Return the data below in full. Keep each character unchanged.

* **RECORDS FOR THE TASK**
╔══

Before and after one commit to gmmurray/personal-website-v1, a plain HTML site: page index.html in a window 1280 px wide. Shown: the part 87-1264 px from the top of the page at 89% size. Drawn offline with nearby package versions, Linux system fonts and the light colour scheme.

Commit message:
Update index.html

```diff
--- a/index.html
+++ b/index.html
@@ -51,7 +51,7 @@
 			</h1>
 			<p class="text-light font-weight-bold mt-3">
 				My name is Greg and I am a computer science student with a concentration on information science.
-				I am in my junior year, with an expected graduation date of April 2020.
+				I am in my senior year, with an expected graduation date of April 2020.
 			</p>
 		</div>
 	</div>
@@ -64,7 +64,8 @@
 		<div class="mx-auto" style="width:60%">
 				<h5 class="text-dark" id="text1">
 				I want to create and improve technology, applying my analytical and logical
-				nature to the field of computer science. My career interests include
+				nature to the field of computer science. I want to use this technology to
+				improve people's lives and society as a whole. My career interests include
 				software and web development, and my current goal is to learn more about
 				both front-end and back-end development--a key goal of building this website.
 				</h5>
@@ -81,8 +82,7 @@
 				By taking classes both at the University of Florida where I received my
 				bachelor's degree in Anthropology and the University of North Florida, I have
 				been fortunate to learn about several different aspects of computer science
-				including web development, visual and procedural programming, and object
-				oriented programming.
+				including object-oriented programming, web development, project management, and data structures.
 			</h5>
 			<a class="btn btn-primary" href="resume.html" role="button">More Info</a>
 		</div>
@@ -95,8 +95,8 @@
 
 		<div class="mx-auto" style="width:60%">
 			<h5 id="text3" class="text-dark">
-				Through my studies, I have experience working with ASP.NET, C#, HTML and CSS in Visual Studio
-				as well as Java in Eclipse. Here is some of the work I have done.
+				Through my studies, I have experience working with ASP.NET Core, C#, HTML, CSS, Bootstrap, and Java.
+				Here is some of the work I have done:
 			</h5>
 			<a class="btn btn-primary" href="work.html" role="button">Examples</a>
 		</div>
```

╚══

* **TASK OUTPUT**
Before and after one commit to gmmurray/personal-website-v1, a plain HTML site: page index.html in a window 1280 px wide. Shown: the part 87-1264 px from the top of the page at 89% size. Drawn offline with nearby package versions, Linux system fonts and the light colour scheme.

Commit message:
Update index.html

```diff
--- a/index.html
+++ b/index.html
@@ -51,7 +51,7 @@
 			</h1>
 			<p class="text-light font-weight-bold mt-3">
 				My name is Greg and I am a computer science student with a concentration on information science.
-				I am in my junior year, with an expected graduation date of April 2020.
+				I am in my senior year, with an expected graduation date of April 2020.
 			</p>
 		</div>
 	</div>
@@ -64,7 +64,8 @@
 		<div class="mx-auto" style="width:60%">
 				<h5 class="text-dark" id="text1">
 				I want to create and improve technology, applying my analytical and logical
-				nature to the field of computer science. My career interests include
+				nature to the field of computer science. I want to use this technology to
+				improve people's lives and society as a whole. My career interests include
 				software and web development, and my current goal is to learn more about
 				both front-end and back-end development--a key goal of building this website.
 				</h5>
@@ -81,8 +82,7 @@
 				By taking classes both at the University of Florida where I received my
 				bachelor's degree in Anthropology and the University of North Florida, I have
 				been fortunate to learn about several different aspects of computer science
-				including web development, visual and procedural programming, and object
-				oriented programming.
+				including object-oriented programming, web development, project management, and data structures.
 			</h5>
 			<a class="btn btn-primary" href="resume.html" role="button">More Info</a>
 		</div>
@@ -95,8 +95,8 @@
 
 		<div class="mx-auto" style="width:60%">
 			<h5 id="text3" class="text-dark">
-				Through my studies, I have experience working with ASP.NET, C#, HTML and CSS in Visual Studio
-				as well as Java in Eclipse. Here is some of the work I have done.
+				Through my studies, I have experience working with ASP.NET Core, C#, HTML, CSS, Bootstrap, and Java.
+				Here is some of the work I have done:
 			</h5>
 			<a class="btn btn-primary" href="work.html" role="button">Examples</a>
 		</div>
```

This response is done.